*** Opening Supplied material ***

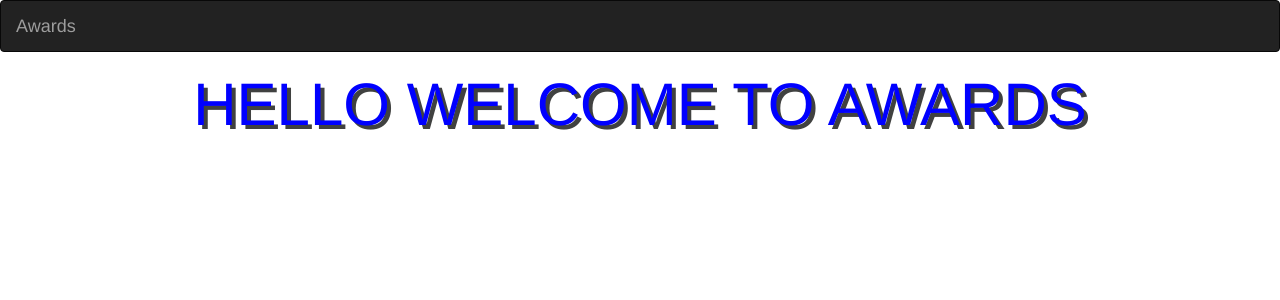
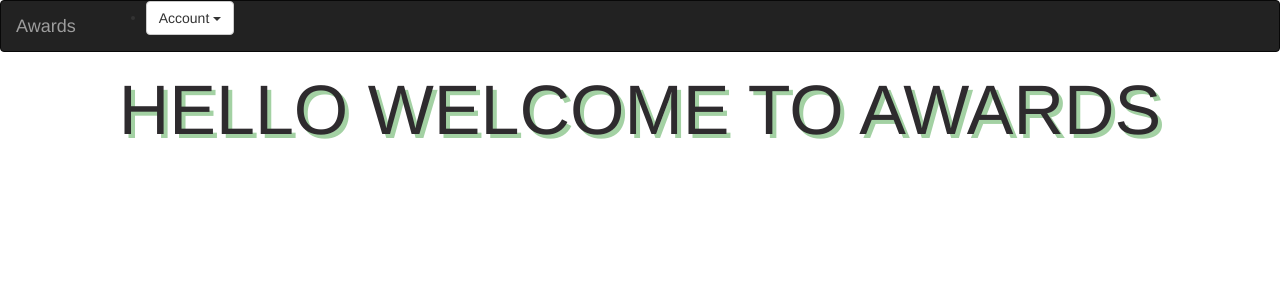
Before and after one commit to lavylipesh/Our-awards, a Django app: page / in a window 1280 px wide. Shown: the top 300 px of the page. Run offline with Django 3.2, Linux system fonts and the light colour scheme; the visitor is signed in with stand-in values (Sample User, id 1); some libraries are stand-ins or nearby versions.

Commit message:
creating login

```diff
--- a/awards/templates/index.html
+++ b/awards/templates/index.html
@@ -1,4 +1,6 @@
 {% extends 'base.html' %}
 {% block content %}
+<div id="yeay">
 <h1 class="text-center">HELLO WELCOME TO AWARDS</h1>
+</div>
 {% endblock content %}
--- a/awards/templates/navbar.html
+++ b/awards/templates/navbar.html
@@ -1,17 +1,34 @@
-<!DOCTYPE html>
-<html lang="en">
-<head>
-
-  <meta charset="utf-8">
-  <meta name="viewport" content="width=device-width, initial-scale=1">
-</head>
-<body>
 <nav class="navbar navbar-inverse">
   <div class="container-fluid">
     <div class="navbar-header">
       <a class="navbar-brand" href="{% url 'index' %}">Awards</a>
     </div>
+    <div class="col-sm-6 col-md-6">
+            {% if user.is_authenticated %}
+            <ul>
+              <li class="dropdown">
+                <a href="#" class="dropdown-toggle btn btn-default" data-toggle="dropdown" role="button" aria-expanded="false">Account
+                          <span class="caret"></span>
+                      </a>
+                <ul class="dropdown-menu" role="menu">
+                  <li>
+                    <a href="{%url 'index'%}">Home</a>
+                  </li>
+                  <li>
+                    <a href="/accounts/password/change">Change Password</a>
+                  </li>
+                  <li>
+                    <a href="/logout">Logout</a>
+                  </li>
+                </ul>
+              </li>
+            </ul>
+            {% else %}
+            <li>
+              <a class='btn btn-default' href="/accounts/login">Login</a>
+            </li>
+
+            {% endif %}
+          </div>
   </div>
 </nav>
-</body>
-</html>
--- a/awards/templates/registration/login.html
+++ b/awards/templates/registration/login.html
@@ -3,7 +3,6 @@
 {% block content %}
 <div class="container">
   <div class="row">
-    <!-- Empty div -->
     <div class="col-md-4"></div>
     <div class="col-md-4">
       {% if form.errors %}
@@ -33,7 +32,7 @@
       </div>
 
     </div>
-    <!-- empty div -->
+
     <div class="col-md-4"></div>
   </div>
 </div>
--- a/ourawards/urls.py
+++ b/ourawards/urls.py
@@ -15,9 +15,12 @@ Including another URLconf
 """
 from django.conf.urls import url,include
 from django.contrib import admin
+from django.contrib.auth import views
+
 
 urlpatterns = [
     url(r'^admin/', admin.site.urls),
     url(r'',include('awards.urls')),
-    url(r'^accounts/',include('registration.backends.simple.urls')),
+    url(r'^accounts/', include('registration.backends.simple.urls')),
+    url(r'^logout/$', views.logout, {"next_page": '/'}),
 ]
--- a/static/css/awards.css
+++ b/static/css/awards.css
@@ -1,6 +1,5 @@
 h1{
-    color:blue;
-    text-shadow: 4px 4px rgb(64, 65, 64);
-    font-size: 60px
-
+    color:rgb(46, 43, 46);
+    text-shadow: 4px 4px rgb(163, 209, 163);
+    font-size:70px;
 }
```
Also changed, not shown: awards/views.py (line endings or trailing spaces), static/images/award.jpeg (added).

*** Closing Supplied material ***

#### Exercise description
What belongs in the answer is each line from the listing above that contains "navbar".

#### Expected output
--- a/awards/templates/navbar.html
+++ b/awards/templates/navbar.html
 <nav class="navbar navbar-inverse">
     <div class="navbar-header">
       <a class="navbar-brand" href="{% url 'index' %}">Awards</a>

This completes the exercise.